Description of the task :: Go through the entries below. Copy out every line that contains "shorter".

* * * *

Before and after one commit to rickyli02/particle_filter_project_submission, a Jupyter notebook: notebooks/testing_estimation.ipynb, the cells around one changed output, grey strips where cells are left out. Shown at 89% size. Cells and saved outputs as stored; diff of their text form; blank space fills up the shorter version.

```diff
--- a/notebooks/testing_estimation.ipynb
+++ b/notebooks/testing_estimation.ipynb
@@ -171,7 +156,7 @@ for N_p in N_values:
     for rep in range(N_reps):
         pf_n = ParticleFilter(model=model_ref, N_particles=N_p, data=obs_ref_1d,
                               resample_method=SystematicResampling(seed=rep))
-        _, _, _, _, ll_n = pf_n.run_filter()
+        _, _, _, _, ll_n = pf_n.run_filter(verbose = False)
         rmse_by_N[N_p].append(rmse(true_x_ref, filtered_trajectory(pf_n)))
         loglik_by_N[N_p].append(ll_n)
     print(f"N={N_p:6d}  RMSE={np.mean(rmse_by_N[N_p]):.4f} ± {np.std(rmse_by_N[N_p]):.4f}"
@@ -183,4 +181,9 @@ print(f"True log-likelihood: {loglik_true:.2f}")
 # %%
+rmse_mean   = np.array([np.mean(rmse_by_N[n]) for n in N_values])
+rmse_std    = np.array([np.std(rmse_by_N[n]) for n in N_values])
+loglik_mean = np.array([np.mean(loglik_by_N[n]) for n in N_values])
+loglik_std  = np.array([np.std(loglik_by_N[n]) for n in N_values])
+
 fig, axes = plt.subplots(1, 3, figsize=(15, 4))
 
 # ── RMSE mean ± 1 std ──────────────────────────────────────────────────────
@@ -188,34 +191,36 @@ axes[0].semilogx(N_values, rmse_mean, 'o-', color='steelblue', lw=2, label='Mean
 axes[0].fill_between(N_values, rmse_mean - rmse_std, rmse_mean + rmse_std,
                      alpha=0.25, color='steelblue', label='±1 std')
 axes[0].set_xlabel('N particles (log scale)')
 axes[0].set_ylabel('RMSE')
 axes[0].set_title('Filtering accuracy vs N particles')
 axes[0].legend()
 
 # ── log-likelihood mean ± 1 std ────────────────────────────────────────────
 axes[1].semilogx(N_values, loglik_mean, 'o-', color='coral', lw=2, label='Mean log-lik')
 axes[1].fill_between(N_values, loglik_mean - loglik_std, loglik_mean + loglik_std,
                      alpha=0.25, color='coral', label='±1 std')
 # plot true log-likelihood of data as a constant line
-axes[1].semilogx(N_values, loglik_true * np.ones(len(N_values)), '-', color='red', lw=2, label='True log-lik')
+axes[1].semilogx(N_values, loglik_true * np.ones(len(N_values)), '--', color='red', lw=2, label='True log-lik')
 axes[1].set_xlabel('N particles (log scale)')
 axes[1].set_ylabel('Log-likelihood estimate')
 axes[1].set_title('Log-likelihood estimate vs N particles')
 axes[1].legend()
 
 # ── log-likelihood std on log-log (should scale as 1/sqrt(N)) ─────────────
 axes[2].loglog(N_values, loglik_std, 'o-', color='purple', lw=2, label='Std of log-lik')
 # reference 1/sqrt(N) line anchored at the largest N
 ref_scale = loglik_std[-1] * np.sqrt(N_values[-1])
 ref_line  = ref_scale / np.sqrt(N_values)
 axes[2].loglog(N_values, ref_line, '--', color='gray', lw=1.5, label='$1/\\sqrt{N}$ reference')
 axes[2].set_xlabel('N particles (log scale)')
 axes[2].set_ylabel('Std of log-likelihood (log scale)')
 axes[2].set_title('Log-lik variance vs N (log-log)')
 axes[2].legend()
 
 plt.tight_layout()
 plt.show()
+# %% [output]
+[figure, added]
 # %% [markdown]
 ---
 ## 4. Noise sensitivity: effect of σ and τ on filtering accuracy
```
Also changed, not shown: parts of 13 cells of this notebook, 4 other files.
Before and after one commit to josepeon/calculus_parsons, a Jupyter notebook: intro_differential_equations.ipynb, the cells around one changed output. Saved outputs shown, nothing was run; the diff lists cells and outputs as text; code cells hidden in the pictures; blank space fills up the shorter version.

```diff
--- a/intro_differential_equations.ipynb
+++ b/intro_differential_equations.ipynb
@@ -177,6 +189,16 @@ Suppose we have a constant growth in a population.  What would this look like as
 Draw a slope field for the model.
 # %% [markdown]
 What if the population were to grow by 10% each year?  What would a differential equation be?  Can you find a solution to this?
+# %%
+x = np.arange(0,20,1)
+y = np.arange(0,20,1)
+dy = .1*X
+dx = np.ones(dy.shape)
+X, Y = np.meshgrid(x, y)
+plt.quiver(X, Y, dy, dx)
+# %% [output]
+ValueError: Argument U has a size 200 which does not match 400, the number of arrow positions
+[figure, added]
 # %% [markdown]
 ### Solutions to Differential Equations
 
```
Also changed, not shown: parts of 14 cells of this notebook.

* * * *

Written solution ::
Before and after one commit to rickyli02/particle_filter_project_submission, a Jupyter notebook: notebooks/testing_estimation.ipynb, the cells around one changed output, grey strips where cells are left out. Shown at 89% size. Cells and saved outputs as stored; diff of their text form; blank space fills up the shorter version.
Before and after one commit to josepeon/calculus_parsons, a Jupyter notebook: intro_differential_equations.ipynb, the cells around one changed output. Saved outputs shown, nothing was run; the diff lists cells and outputs as text; code cells hidden in the pictures; blank space fills up the shorter version.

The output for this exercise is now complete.